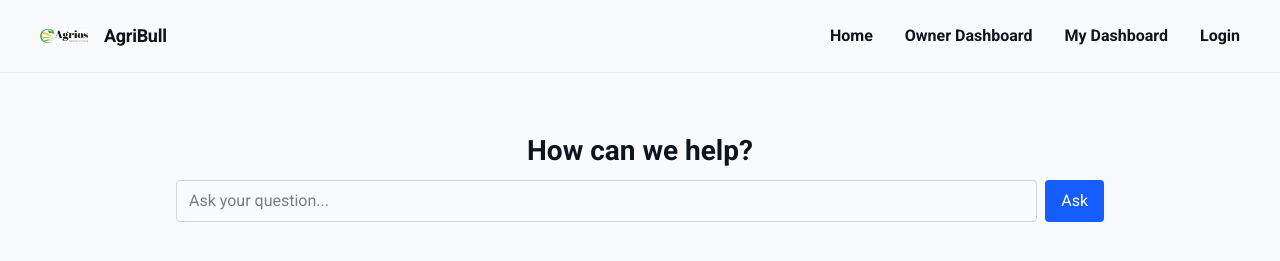
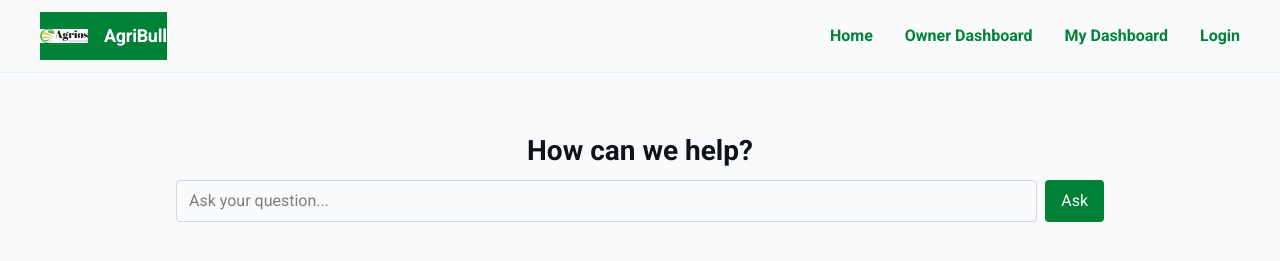
Before and after one commit to Laiba60/FarmManagement, a React (Vite) app in the folder client/: page /supportchat in a window 1280 px wide. Shown: the top 261 px of the page. Built offline with nearby package versions, Linux system fonts and the light colour scheme; no server answers.

Commit message:
improve supportchat design

```diff
--- a/client/src/pages/Agritecdashboard.jsx
+++ b/client/src/pages/Agritecdashboard.jsx
@@ -56,7 +56,7 @@ const Agritecdashboard = () => {
               {/* Logo */}
 
 
-<div className="flex gap-3 items-center">
+<div className="flex gap-3 items-center bg-green-700">
   {/* Logo Image */}
     <div className="h-15 w-15">
       <img
@@ -69,7 +69,7 @@ const Agritecdashboard = () => {
   {/* Logo Text */}
   <a
     href="/"
-    className="text-[#0d141c] text-[17px] font-bold leading-normal"
+    className="text-white text-[17px] font-bold leading-normal"
   >
     AgriBull
   </a>
--- a/client/src/pages/Dashboard.jsx
+++ b/client/src/pages/Dashboard.jsx
@@ -104,12 +104,12 @@ useEffect(() => {
         {/* Sidebar */}
         <div className="layout-content-container flex flex-col w-full lg:w-80 bg-slate-50 border-r border-gray-200">
           <div className="flex h-full min-h-[300px] lg:min-h-[700px] flex-col justify-between p-4">
-            <div className="flex flex-col gap-4">
-              <div className="flex items-center gap-3">
+            <div className="flex flex-col gap-4 ">
+              <div className="flex items-center gap-3 bg-green-700 ">
                 <div className="h-12 w-12">
                   <img src={Logo} alt="No image" className="h-full w-full object-contain" />
                 </div>
-                <h1 className="text-[#0d141c] text-lg font-semibold leading-normal">AgriBull</h1>
+                <h1 className="text-white text-lg font-semibold leading-normal">AgriBull</h1>
               </div>
               <div className="flex flex-col gap-2">
                 <div className="flex items-center gap-3 px-3 py-2 rounded-lg bg-[#e7edf4]">
--- a/client/src/pages/Home.jsx
+++ b/client/src/pages/Home.jsx
@@ -45,9 +45,9 @@ const Home = () => {
 
         <nav className="hidden md:flex items-center space-x-6 font-medium">
           <Link to="/" className="text-green-700 font-bold hover:underline">Home</Link>
-          <Link to="/about" className="text-green-700 font-bold hover:underline">Owner Dashboard</Link>
-          <Link to="/services" className="text-green-700 font-bold hover:underline">Farmer Dashboard</Link>
-          <Link to="/contact" className="text-green-700 font-bold hover:underline">SupportChat</Link>
+          <Link to="/dashboard" className="text-green-700 font-bold hover:underline">Owner Dashboard</Link>
+          <Link to="/Agritecdashboard" className="text-green-700 font-bold hover:underline">Farmer Dashboard</Link>
+          <Link to="/supportchat" className="text-green-700 font-bold hover:underline">SupportChat</Link>
 
 
           <Link
--- a/client/src/pages/SupportChat.jsx
+++ b/client/src/pages/SupportChat.jsx
@@ -41,17 +41,17 @@ const SupportChat = () => {
     <div className="relative flex size-full min-h-screen flex-col bg-slate-50 group/design-root overflow-x-hidden" style={{ fontFamily: '"Roboto", Inter, "Noto Sans", sans-serif' }}>
       {/* Header (unchanged) */}
       <header className="flex flex-wrap items-center justify-between border-b border-solid border-b-[#e7edf4] px-4 sm:px-6 lg:px-10 py-3">
-        <div className="flex items-center gap-2 sm:gap-4 text-[#0d141c]">
+        <div className="flex items-center gap-2 sm:gap-4 text-[#0d141c] bg-green-700">
           <div className="h-12 w-12">
             <img src={Logo} alt="Logo" className="h-full w-full object-contain" />
           </div>
-          <a href="/" className="text-[#0d141c] text-lg font-bold leading-tight tracking-[-0.015em]">AgriBull</a>
+          <a href="/" className="text-white text-lg font-bold leading-tight tracking-[-0.015em]">AgriBull</a>
         </div>
         <nav className="hidden sm:flex sm:flex-1 justify-end gap-8">
-          <a href="#" className="text-[#0d141c] text-[16px] font-bold hover:text-[#078838] transition-colors">Home</a>
-          <a href="#" className="text-[#0d141c] text-[16px] font-bold hover:text-[#078838] transition-colors">Owner Dashboard</a>
-          <a href="#" className="text-[#0d141c] text-[16px] font-bold hover:text-[#078838] transition-colors">My Dashboard</a>
-          <a href="#" className="text-[#0d141c] text-[16px] font-bold hover:text-[#078838] transition-colors">Login</a>
+          <a href="/" className="text-green-700 text-[16px] font-bold  transition-colors">Home</a>
+          <a href="/dashboard" className="text-green-700 text-[16px] font-bold  transition-colors">Owner Dashboard</a>
+          <a href="/Agritecdashboard" className="text-green-700 text-[16px] font-bold  transition-colors">My Dashboard</a>
+          <a href="/login" className="text-green-700 text-[16px] font-bold  transition-colors">Login</a>
         </nav>
       </header>
 
@@ -69,7 +69,7 @@ const SupportChat = () => {
               value={question}
               onChange={(e) => setQuestion(e.target.value)}
             />
-            <button onClick={handleAsk} className="px-4 py-2 bg-blue-600 text-white rounded hover:bg-blue-700">Ask</button>
+            <button onClick={handleAsk} className="px-4 py-2 bg-green-700 text-white rounded ">Ask</button>
           </div>
 
           {/* Chatbot Answer */}
```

About this exercise -
Scan the entries for lines holding the string "Login", then copy every one of them.

Solution to this task -
-          <a href="#" className="text-[#0d141c] text-[16px] font-bold hover:text-[#078838] transition-colors">Login</a>
+          <a href="/login" className="text-green-700 text-[16px] font-bold  transition-colors">Login</a>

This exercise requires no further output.